The records Block Start

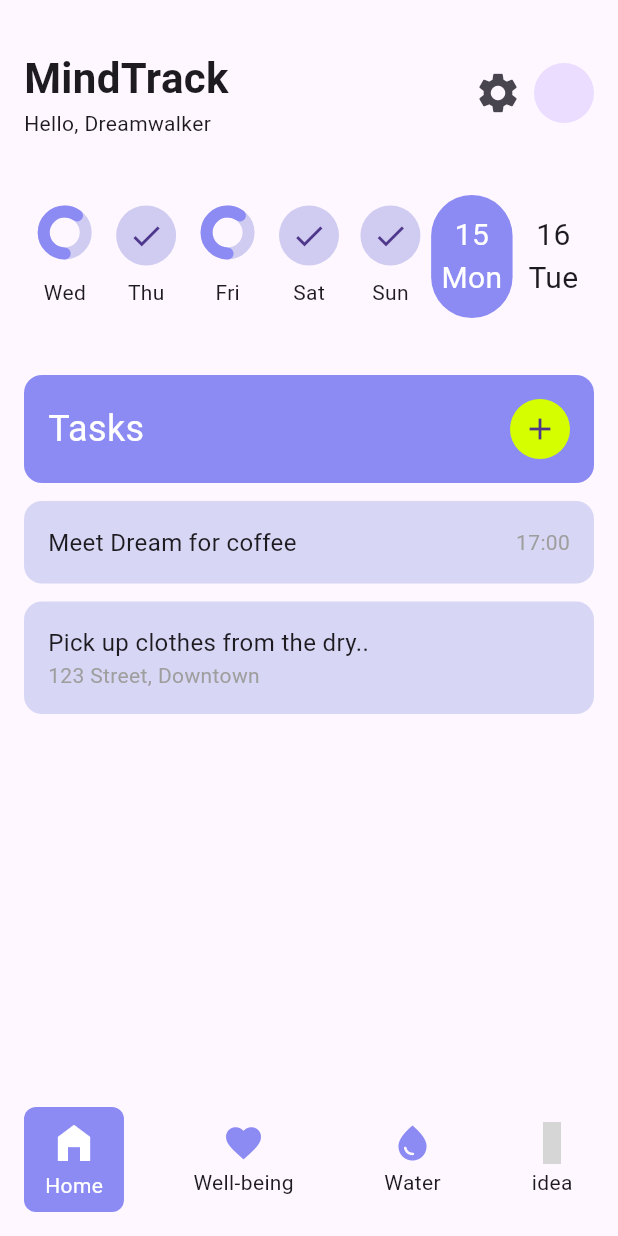
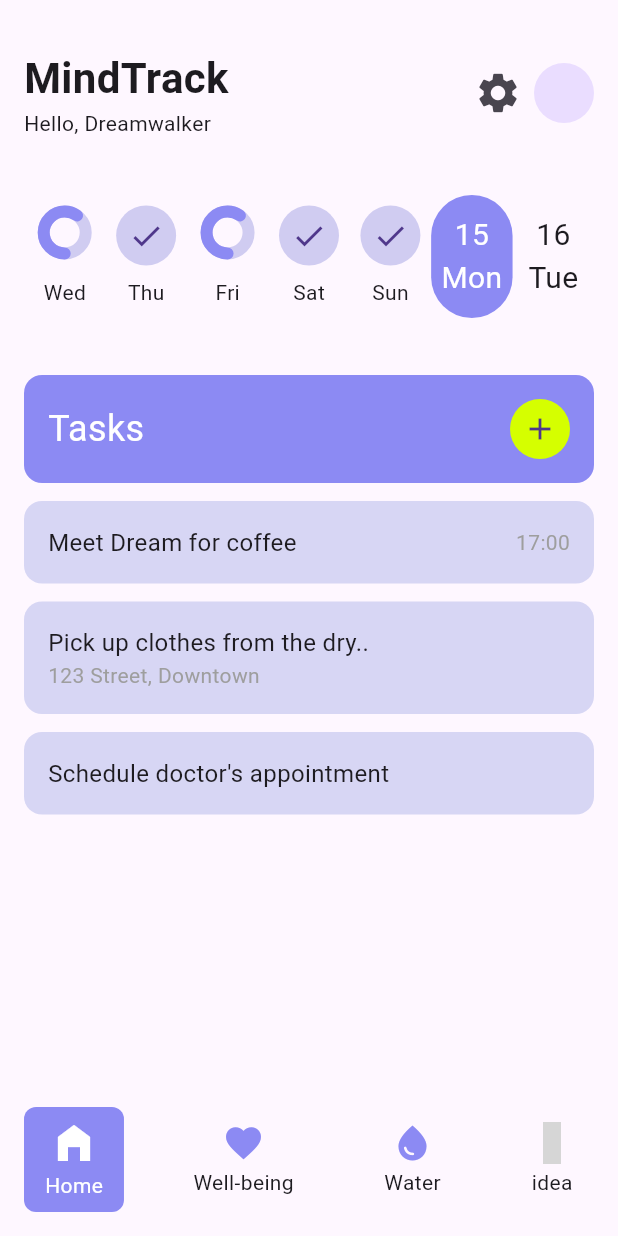
Before and after one commit to JAICHANGPARK/flutter_notebook_chapter_43, a Flutter app: the HabitJournalMainScreen screen opened directly, after a tap on "7 tasks", on a phone screen of 412 x 824 dp. Run offline on Flutter 3.47's test engine with Material 3 defaults, Android fonts, the phone set to English and light mode, and no system bars; drawn by our look-alikes of percent_indicator; our stand-ins replace gap, hugeicons; grey boxes are pictures that could not be loaded.

Commit message:
Update habit_journal_home_screen.dart

```diff
--- a/lib/ep2173_habit_journal_app/ui/home/habit_journal_home_screen.dart
+++ b/lib/ep2173_habit_journal_app/ui/home/habit_journal_home_screen.dart
@@ -292,6 +292,26 @@ class _HabitJournalHomeScreenState extends State<HabitJournalHomeScreen> {
                                 )
                               ],
                             ),
+                          ),
+                          Container(
+                            padding: EdgeInsets.all(16),
+                            decoration: BoxDecoration(
+                              color: Color.fromRGBO(215, 214, 244, 1),
+                              borderRadius: BorderRadius.circular(12),
+                            ),
+                            width: double.infinity,
+                            child: Column(
+                              crossAxisAlignment: CrossAxisAlignment.start,
+                              mainAxisAlignment: MainAxisAlignment.spaceBetween,
+                              children: [
+                                Text(
+                                  "Schedule doctor's appointment",
+                                  style: TextStyle(
+                                    fontSize: 16,
+                                  ),
+                                ),
+                              ],
+                            ),
                           )
                         ]
                       : [
```
Lines whose indentation alone changed are shown as unchanged.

The records Block End

▶ Your goal:
A word-for-word copy of the entries is needed, with no pictures in it.

▶ Written solution:
Before and after one commit to JAICHANGPARK/flutter_notebook_chapter_43, a Flutter app: the HabitJournalMainScreen screen opened directly, after a tap on "7 tasks", on a phone screen of 412 x 824 dp. Run offline on Flutter 3.47's test engine with Material 3 defaults, Android fonts, the phone set to English and light mode, and no system bars; drawn by our look-alikes of percent_indicator; our stand-ins replace gap, hugeicons; grey boxes are pictures that could not be loaded.

Commit message:
Update habit_journal_home_screen.dart

```diff
--- a/lib/ep2173_habit_journal_app/ui/home/habit_journal_home_screen.dart
+++ b/lib/ep2173_habit_journal_app/ui/home/habit_journal_home_screen.dart
@@ -292,6 +292,26 @@ class _HabitJournalHomeScreenState extends State<HabitJournalHomeScreen> {
                                 )
                               ],
                             ),
+                          ),
+                          Container(
+                            padding: EdgeInsets.all(16),
+                            decoration: BoxDecoration(
+                              color: Color.fromRGBO(215, 214, 244, 1),
+                              borderRadius: BorderRadius.circular(12),
+                            ),
+                            width: double.infinity,
+                            child: Column(
+                              crossAxisAlignment: CrossAxisAlignment.start,
+                              mainAxisAlignment: MainAxisAlignment.spaceBetween,
+                              children: [
+                                Text(
+                                  "Schedule doctor's appointment",
+                                  style: TextStyle(
+                                    fontSize: 16,
+                                  ),
+                                ),
+                              ],
+                            ),
                           )
                         ]
                       : [
```
Lines whose indentation alone changed are shown as unchanged.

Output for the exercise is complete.